WHAT NEEDS TO BE DONE
All of the data goes into your copy exactly as written. Images do not.

[Items listed in a dataset]
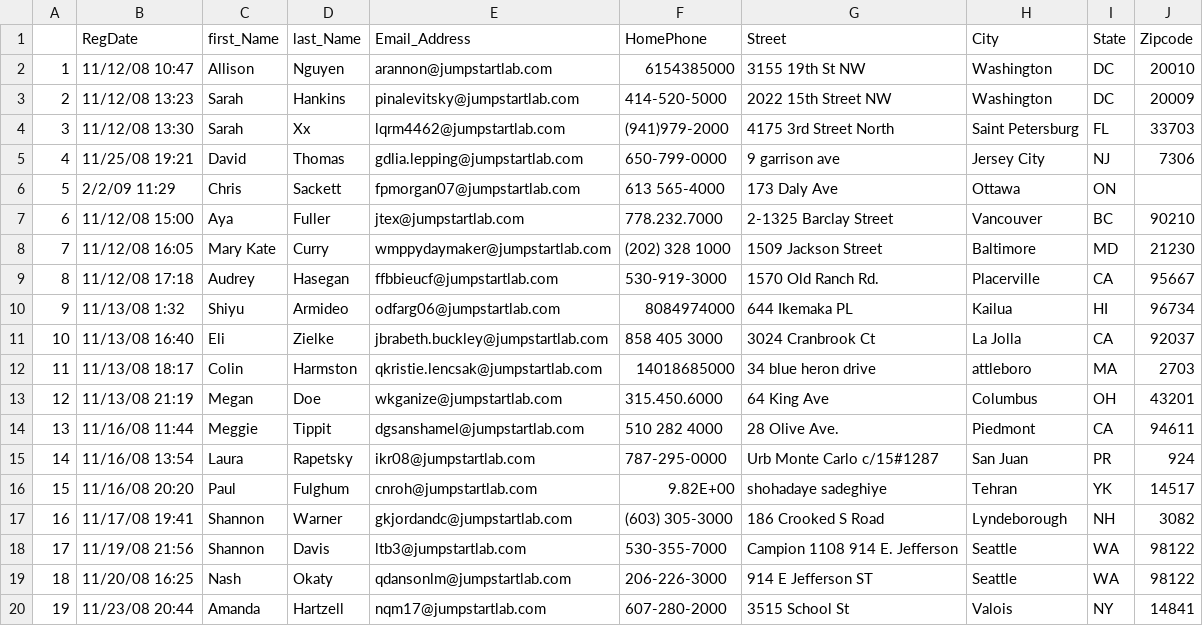
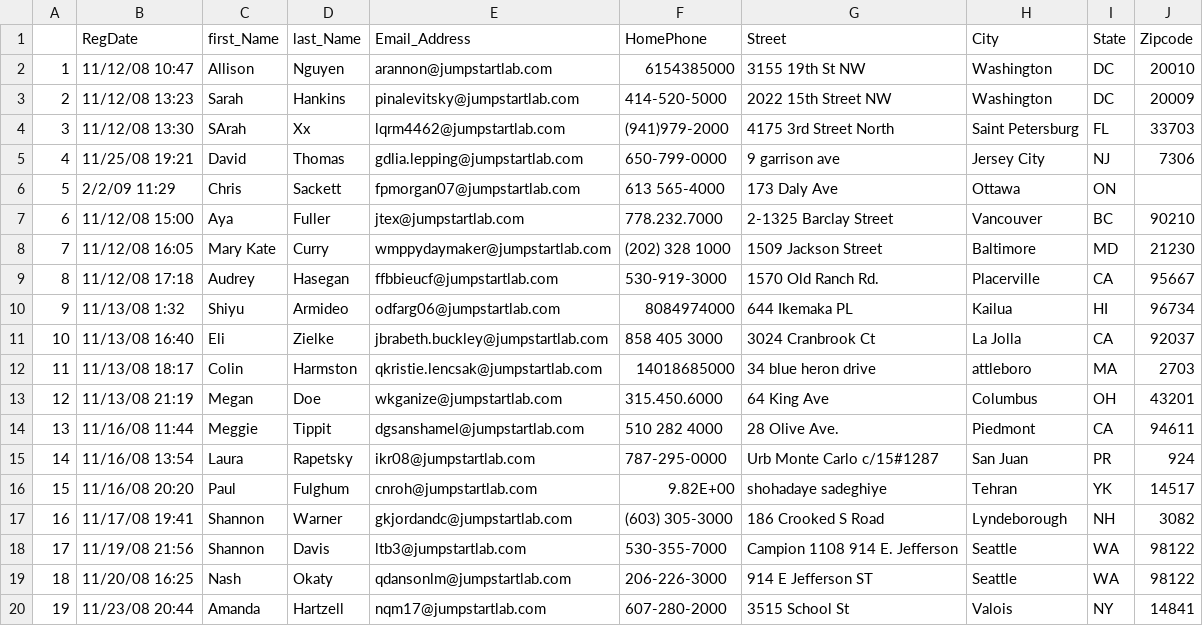
Before and after one commit to migueltinembart/Event-Manager, a CSV file: event_attendees.csv, drawn as a sheet.

```diff
--- a/event_attendees.csv
+++ b/event_attendees.csv
@@ -3,3 +3,3 @@
 2,11/12/08 13:23,Sarah,Hankins,pinalevitsky@jumpstartlab.com,414-520-5000,2022 15th Street NW,Washington,DC,20009
-3,11/12/08 13:30,Sarah,Xx,lqrm4462@jumpstartlab.com,(941)979-2000,4175 3rd Street North,Saint Petersburg,FL,33703
+3,11/12/08 13:30,SArah,Xx,lqrm4462@jumpstartlab.com,(941)979-2000,4175 3rd Street North,Saint Petersburg,FL,33703
 4,11/25/08 19:21,David,Thomas,gdlia.lepping@jumpstartlab.com,650-799-0000,9 garrison ave,Jersey City,NJ,7306
```
Also changed, not shown: 1 other file.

SOLUTION TO THE PROBLEM
Before and after one commit to migueltinembart/Event-Manager, a CSV file: event_attendees.csv, drawn as a sheet.

```diff
--- a/event_attendees.csv
+++ b/event_attendees.csv
@@ -3,3 +3,3 @@
 2,11/12/08 13:23,Sarah,Hankins,pinalevitsky@jumpstartlab.com,414-520-5000,2022 15th Street NW,Washington,DC,20009
-3,11/12/08 13:30,Sarah,Xx,lqrm4462@jumpstartlab.com,(941)979-2000,4175 3rd Street North,Saint Petersburg,FL,33703
+3,11/12/08 13:30,SArah,Xx,lqrm4462@jumpstartlab.com,(941)979-2000,4175 3rd Street North,Saint Petersburg,FL,33703
 4,11/25/08 19:21,David,Thomas,gdlia.lepping@jumpstartlab.com,650-799-0000,9 garrison ave,Jersey City,NJ,7306
```
Also changed, not shown: 1 other file.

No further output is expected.